Ionic and osmotic components of salt stress specifically modulate net ion fluxes from bean leaf mesophyll
Shabala, SN, Ionic and osmotic components of salt stress specifically modulate net ion fluxes from bean leaf mesophyll, Plant, Cell and Environment, 23, (8) pp. 825-837. ISSN 0140-7791 (2000) [Refereed Article]
Ionic mechanisms of salt stress perception were investigated by non-invasive measurements of net H+, K+, Ca2+, Na+, and Cl- fluxes from leaf mesophyll of broad bean (Vicia faba L.) plants using vibrating ion-selective microelectrodes (the MIFE technique). Treatment with 90 mM NaCl led to a significant increase in the net K+ efflux and enhanced activity of the plasma membrane H+-pump. Both these events were effectively prevented by high (10 mM) Ca2+ concentrations in the bath. At the same time, no significant difference in the net Na+ flux has been found between low- and high-calcium treatments. It is likely that plasma membrane K+ and H+ transporters, but not the VIC channels, play the key role in the amelioration of negative salt effects by Ca2+ in the bean mesophyll. Experiments with isotonic mannitol application showed that cell ionic responses to hyperosmotic treatment are highly stress-specific.
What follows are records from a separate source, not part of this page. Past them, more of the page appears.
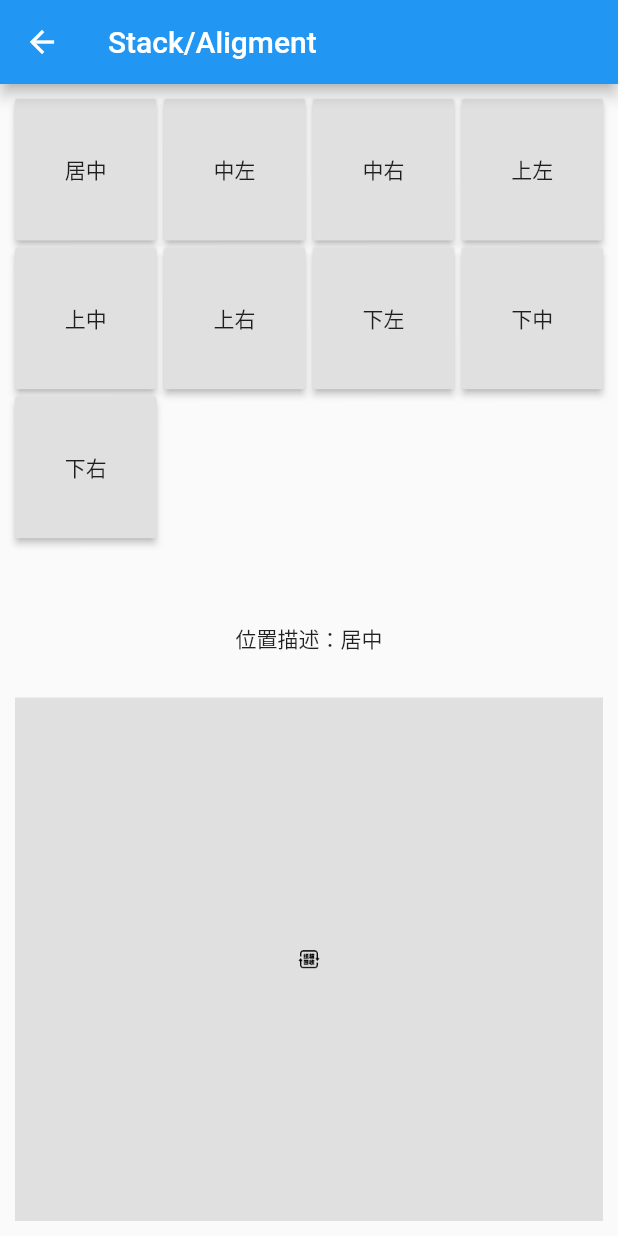
After one commit to WuJinLi/flutterDemo, a Flutter app: the StackAligmentLayout screen opened directly, after a tap on "居中", on a phone screen of 412 x 824 dp. The commit adds this screen. Run offline on Flutter 3.47's test engine with Material 2 defaults, Android fonts, the phone set to English and light mode, and no system bars; our stand-ins replace date_format, flutter_datetime_picker, toast; generated files the repository leaves out were written again.

Commit message:
添加定位布局，完善定位布局stack/positioned,stack/aligment,stack/Align

```diff
--- /dev/null
+++ b/lib/pages/page/layout/stack_aligment_layout.dart
@@ -0,0 +1,197 @@
+import 'package:flutter/material.dart';
+
+
+/**
+ * stack结合自身属性alignment 来实现定位布局功能！
+ */
+class StackAligmentLayout extends StatefulWidget {
+  @override
+  State<StatefulWidget> createState() => _StackAligmentState();
+}
+
+class _StackAligmentState extends State<StackAligmentLayout> {
+  var locationdesc = '居中';
+  var locationType = Alignment.center;
+
+  @override
+  Widget build(BuildContext context) {
+    // TODO: implement build
+    return Scaffold(
+      appBar: AppBar(
+        title: Text('Stack/Aligment'),
+      ),
+      body: Padding(
+        padding: EdgeInsets.all(10.0),
+        child: Column(
+          children: <Widget>[
+            Expanded(
+                flex: 1,
+                child: GridView.count(
+                  crossAxisCount: 4,
+                  crossAxisSpacing: 5,
+                  mainAxisSpacing: 5,
+                  children: <Widget>[
+                    RaisedButton(
+                      onPressed: () {
+                        updateState(LocationType.center);
+                      },
+                      child: Text("居中"),
+                    ),
+                    RaisedButton(
+                      onPressed: () {
+                        updateState(LocationType.centerLeft);
+                      },
+                      child: Text("中左"),
+                    ),
+                    RaisedButton(
+                      onPressed: () {
+                        updateState(LocationType.centerRight);
+                      },
+                      child: Text("中右"),
+                    ),
+                    RaisedButton(
+                      onPressed: () {
+                        updateState(LocationType.topLeft);
+                      },
+                      child: Text("上左"),
+                    ),
+                    RaisedButton(
+                      onPressed: () {
+                        updateState(LocationType.topCenter);
+                      },
+                      child: Text("上中"),
+                    ),
+                    RaisedButton(
+                      onPressed: () {
+                        updateState(LocationType.topRight);
+                      },
+                      child: Text("上右"),
+                    ),
+                    RaisedButton(
+                      onPressed: () {
+                        updateState(LocationType.bottomLeft);
+                      },
+                      child: Text("下左"),
+                    ),
+                    RaisedButton(
+                      onPressed: () {
+                        updateState(LocationType.bottomCenter);
+                      },
+                      child: Text("下中"),
+                    ),
+                    RaisedButton(
+                      onPressed: () {
+                        updateState(LocationType.bottomRight);
+                      },
+                      child: Text("下右"),
+                    ),
+                  ],
+                )),
+            SizedBox(
+              width: double.infinity,
+              height: 50,
+              child: Text(
+                "位置描述：${locationdesc}",
+                textAlign: TextAlign.center,
+              ),
+            ),
+            Expanded(
+                flex: 1,
+                child: Container(
+                    width: double.infinity,
+                    decoration: BoxDecoration(color: Colors.grey[300]),
+                    child: Stack(
+                      alignment: locationType,
+                      children: <Widget>[
+                        Image.asset(
+                          'images/ic_recycle.png',
+                          width: 50,
+                          height: 50,
+                        ),
+                      ],
+                    )))
+          ],
+        ),
+      ),
+    );
+  }
+
+  void updateState(type) {
+    switch (type) {
+      case LocationType.topLeft:
+        setState(() {
+          locationType = Alignment.topLeft;
+          locationdesc = "上左";
+        });
+        break;
+
+      case LocationType.topCenter:
+        setState(() {
+          locationType = Alignment.topCenter;
+          locationdesc = "上中";
+        });
+        break;
+
+      case LocationType.topRight:
+        setState(() {
+          locationType = Alignment.topRight;
+          locationdesc = "上右";
+        });
+        break;
+
+      case LocationType.center:
+        setState(() {
+          locationType = Alignment.center;
+          locationdesc = "居中";
+        });
+        break;
+
+      case LocationType.centerLeft:
+        setState(() {
+          locationType = Alignment.centerLeft;
+          locationdesc = "中左";
+        });
+        break;
+
+      case LocationType.centerRight:
+        setState(() {
+          locationType = Alignment.centerRight;
+          locationdesc = "中右";
+        });
+        break;
+
+      case LocationType.bottomCenter:
+        setState(() {
+          locationType = Alignment.bottomCenter;
+          locationdesc = "底中";
+        });
+        break;
+
+      case LocationType.bottomLeft:
+        setState(() {
+          locationType = Alignment.bottomLeft;
+          locationdesc = "底左";
+        });
+        break;
+
+      case LocationType.bottomRight:
+        setState(() {
+          locationType = Alignment.bottomRight;
+          locationdesc = "底右";
+        });
+        break;
+    }
+  }
+}
+
+enum LocationType {
+  bottomCenter,
+  bottomLeft,
+  bottomRight,
+  topLeft,
+  topCenter,
+  topRight,
+  center,
+  centerLeft,
+  centerRight
+}
--- a/lib/pages/page/layout/align_layout.dart
+++ b/lib/pages/page/layout/stack_align_layout.dart
@@ -1,5 +1,8 @@
 import 'package:flutter/material.dart';
 
+/**
+ * stack集合组件Align 实现定位布局
+ */
 class AlignLayout extends StatefulWidget {
   @override
   _AlignLayoutState createState() => _AlignLayoutState();
--- a/lib/pages/tabs/home_page.dart
+++ b/lib/pages/tabs/home_page.dart
@@ -173,9 +173,9 @@ class _HomeState extends State<HomePage> {
               Container(
                 child: RaisedButton(
                   onPressed: () {
-                    Navigator.pushNamed(context, "/align_layout");
+                    Navigator.pushNamed(context, "/location_page");
                   },
-                  child: Text("Align布局"),
+                  child: Text("定位布局"),
                 ),
               ),
             ],
--- a/lib/routes/routes_config.dart
+++ b/lib/routes/routes_config.dart
@@ -1,3 +1,4 @@
+import 'package:flutter_learn/pages/page/layout/location_page.dart' as prefix0;
 import '../pages/page/detail_page.dart';
 import 'package:flutter/material.dart';
 import '../pages/bottom_tabs.dart';
@@ -29,7 +30,9 @@ import 'package:flutter_learn/pages/page/popup/popup_menu.dart';
 import 'package:flutter_learn/pages/page/dialog/dialog_page.dart';
 import 'package:flutter_learn/pages/page/cupertion/cupertino_page.dart';
 import 'package:flutter_learn/pages/page/cupertion/cupertino_detail.dart';
-import 'package:flutter_learn/pages/page/layout/align_layout.dart';
+import 'package:flutter_learn/pages/page/layout/stack_align_layout.dart';
+import 'package:flutter_learn/pages/page/layout/stack_aligment_layout.dart';
+import 'package:flutter_learn/pages/page/layout/stack_positioned_layout.dart';
 
 /**
  * 配置路由
@@ -68,7 +71,10 @@ final routes = {
   '/dialog_page': (context) => DialogPage(),
   '/cupertino_page': (context) => CupertinoPage(),
   '/cupertino_detail': (context) => CupertinoDetailPage(),
-  '/align_layout':(context) => AlignLayout(),
+  '/stack_align_layout': (context) => AlignLayout(),
+  "/location_page": (context) => prefix0.LocationPage(),
+  "/stack_aligment_layout": (context) => StackAligmentLayout(),
+  '/stack_positioned_layout':(context) => StackPositionedLayout(),
 };
 
 var onGenerateRoute = (RouteSettings settings) {
```
Also changed, not shown: lib/pages/page/layout/location_page.dart (added, +57 -0 lines), lib/pages/page/layout/stack_positioned_layout.dart (added, +137 -0 lines), 1 other file.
The most striking difference in response was shown by K+ fluxes, which varied from an increased net K+ efflux (NaCl treatment) to a net K+ influx (mannitol treatment). It is concluded that different ionic mechanisms are involved in the perception of the 'ionic' and 'osmotic' components of salt stress.